#### Work task:
Copy out again, unchanged, the listing below from the line that has "Server3[Server Node C]" through the line that has "class LoadBalancer lbClass;".

#### Extracted information:
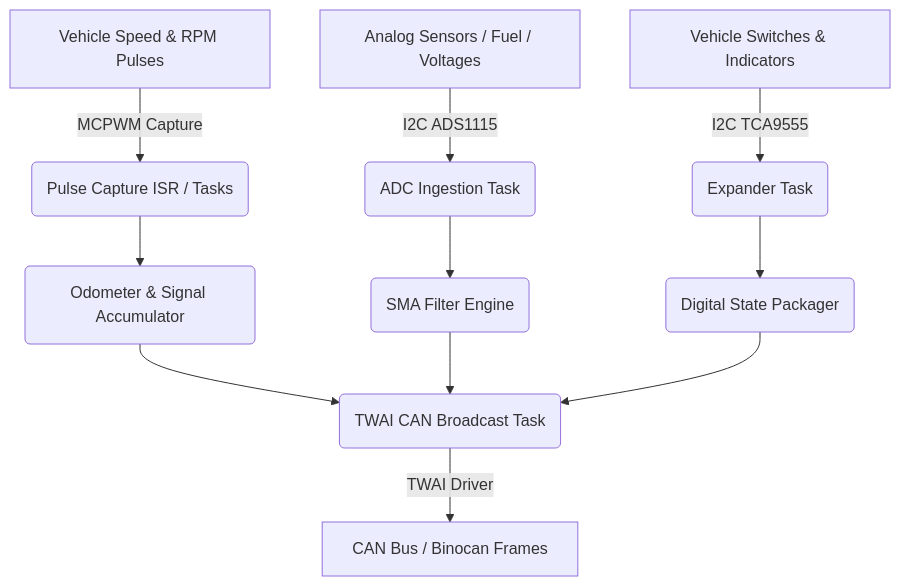
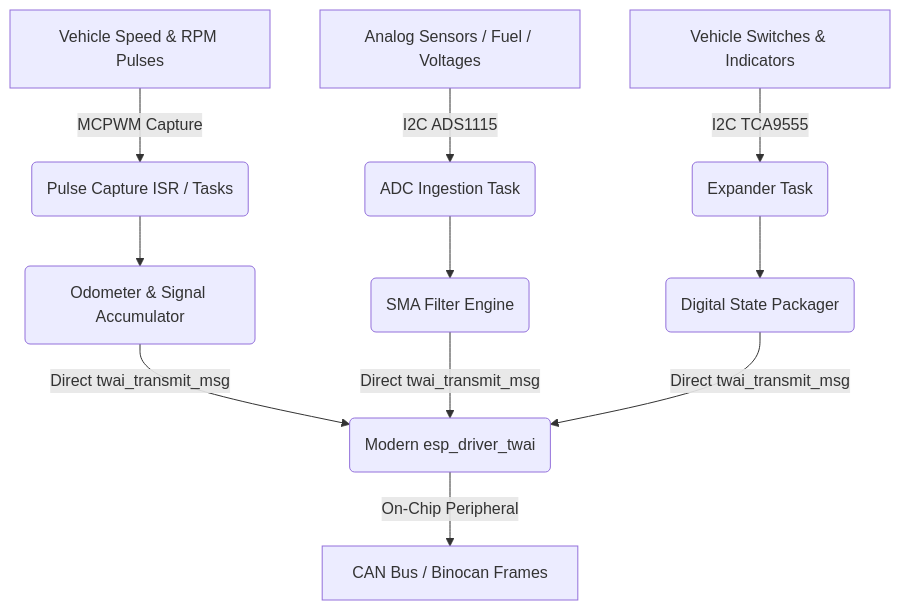
Before and after one commit to martinroger/vx-binocle-espidf: the diagram in interface_board/TOO.MD, drawn with Mermaid. The commit also changed other lines of this file and 27 other files, not shown here.

First line of the commit message:
feat(twai): migrate to modern esp_driver_twai API and add async TX pool (#42)

````diff
--- a/interface_board/TOO.MD
+++ b/interface_board/TOO.MD
@@ -7,15 +7,15 @@
 ```mermaid
 graph TD
     A[Vehicle Speed & RPM Pulses] -->|MCPWM Capture| B(Pulse Capture ISR / Tasks)
     C[Analog Sensors / Fuel / Voltages] -->|I2C ADS1115| D(ADC Ingestion Task)
     E[Vehicle Switches & Indicators] -->|I2C TCA9555| F(Expander Task)
     
     B --> G(Odometer & Signal Accumulator)
     D --> H(SMA Filter Engine)
     F --> I(Digital State Packager)
     
-    G --> J(TWAI CAN Broadcast Task)
-    H --> J
-    I --> J
-    J -->|TWAI Driver| K[CAN Bus / Binocan Frames]
+    G -->|Direct twai_transmit_msg| J(Modern esp_driver_twai)
+    H -->|Direct twai_transmit_msg| J
+    I -->|Direct twai_transmit_msg| J
+    J -->|On-Chip Peripheral| K[CAN Bus / Binocan Frames]
 ```
````
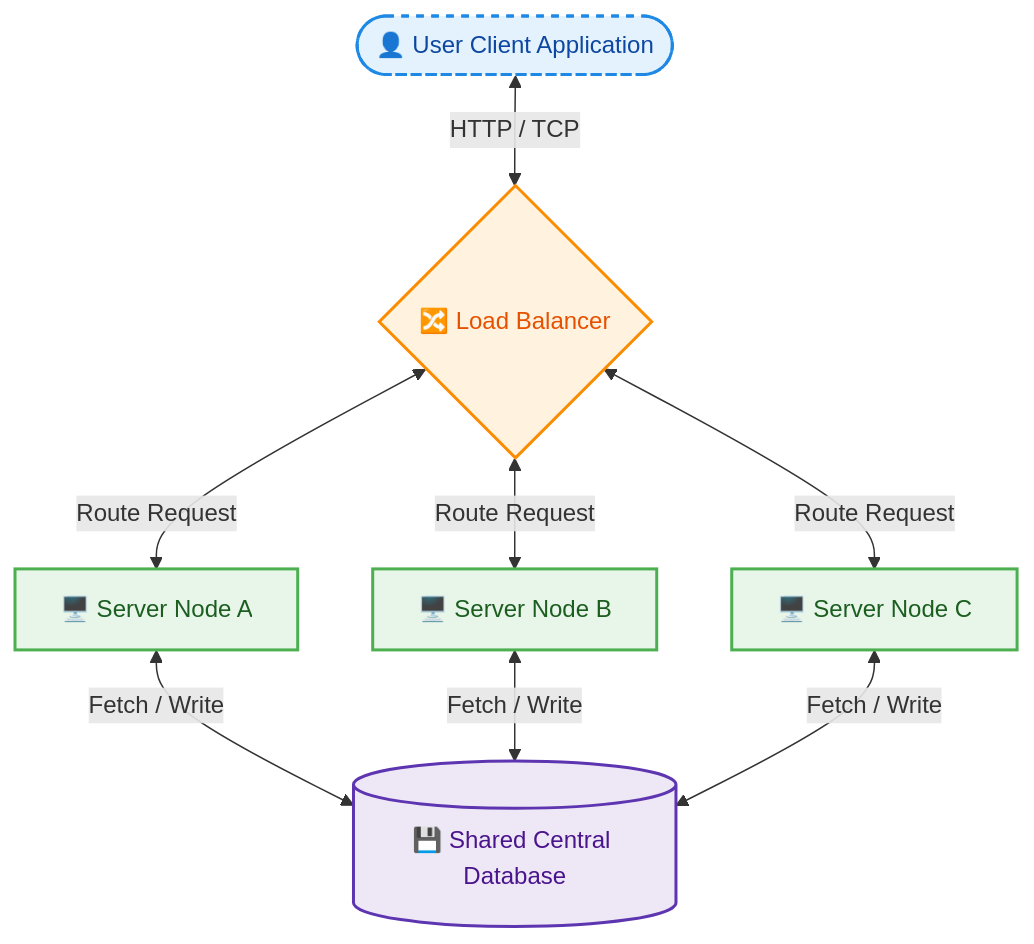
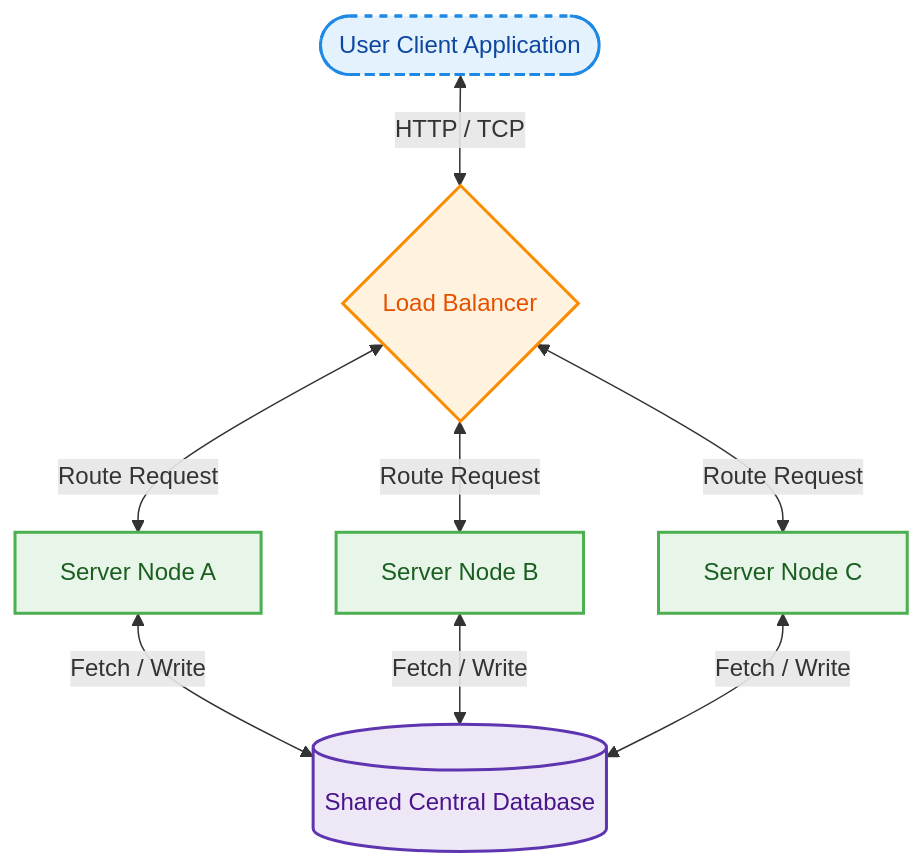
Before and after one commit to RameenAnwar/PDC-SP26-SE: the first of 8 diagrams in Muhammad-Affan-23FA-003-SE/Chapter06/README.md, drawn with Mermaid. The commit also changed other lines of this file, not shown here.

````diff
--- a/Muhammad-Affan-23FA-003-SE/Chapter06/README.md
+++ b/Muhammad-Affan-23FA-003-SE/Chapter06/README.md
@@ -60,22 +60,22 @@
 ```mermaid
 graph TD
     %% Styling definitions for clear visual contrast
     classDef clientClass fill:#E3F2FD,stroke:#1E88E5,stroke-width:2px,stroke-dasharray: 5 5,color:#0D47A1;
     classDef lbClass fill:#FFF3E0,stroke:#FB8C00,stroke-width:2px,color:#E65100;
     classDef serverClass fill:#E8F5E9,stroke:#4CAF50,stroke-width:2px,color:#1B5E20;
     classDef dbClass fill:#EDE7F6,stroke:#5E35B1,stroke-width:2px,color:#4A148C;
 
-    User([👤 User Client Application]) <--> |HTTP / TCP| LoadBalancer{🔀 Load Balancer}
-    LoadBalancer <--> |Route Request| Server1[🖥️ Server Node A]
-    LoadBalancer <--> |Route Request| Server2[🖥️ Server Node B]
-    LoadBalancer <--> |Route Request| Server3[🖥️ Server Node C]
+    User([User Client Application]) <--> |HTTP / TCP| LoadBalancer{Load Balancer}
+    LoadBalancer <--> |Route Request| Server1[Server Node A]
+    LoadBalancer <--> |Route Request| Server2[Server Node B]
+    LoadBalancer <--> |Route Request| Server3[Server Node C]
     
-    Server1 <--> |Fetch / Write| DB[(💾 Shared Central Database)]
+    Server1 <--> |Fetch / Write| DB[(Shared Central Database)]
     Server2 <--> |Fetch / Write| DB
     Server3 <--> |Fetch / Write| DB
 
     class User clientClass;
     class LoadBalancer lbClass;
     class Server1,Server2,Server3 serverClass;
     class DB dbClass;
 ```
````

#### Solution to this problem:
+    LoadBalancer <--> |Route Request| Server3[Server Node C]
     
-    Server1 <--> |Fetch / Write| DB[(💾 Shared Central Database)]
+    Server1 <--> |Fetch / Write| DB[(Shared Central Database)]
     Server2 <--> |Fetch / Write| DB
     Server3 <--> |Fetch / Write| DB
 
     class User clientClass;
     class LoadBalancer lbClass;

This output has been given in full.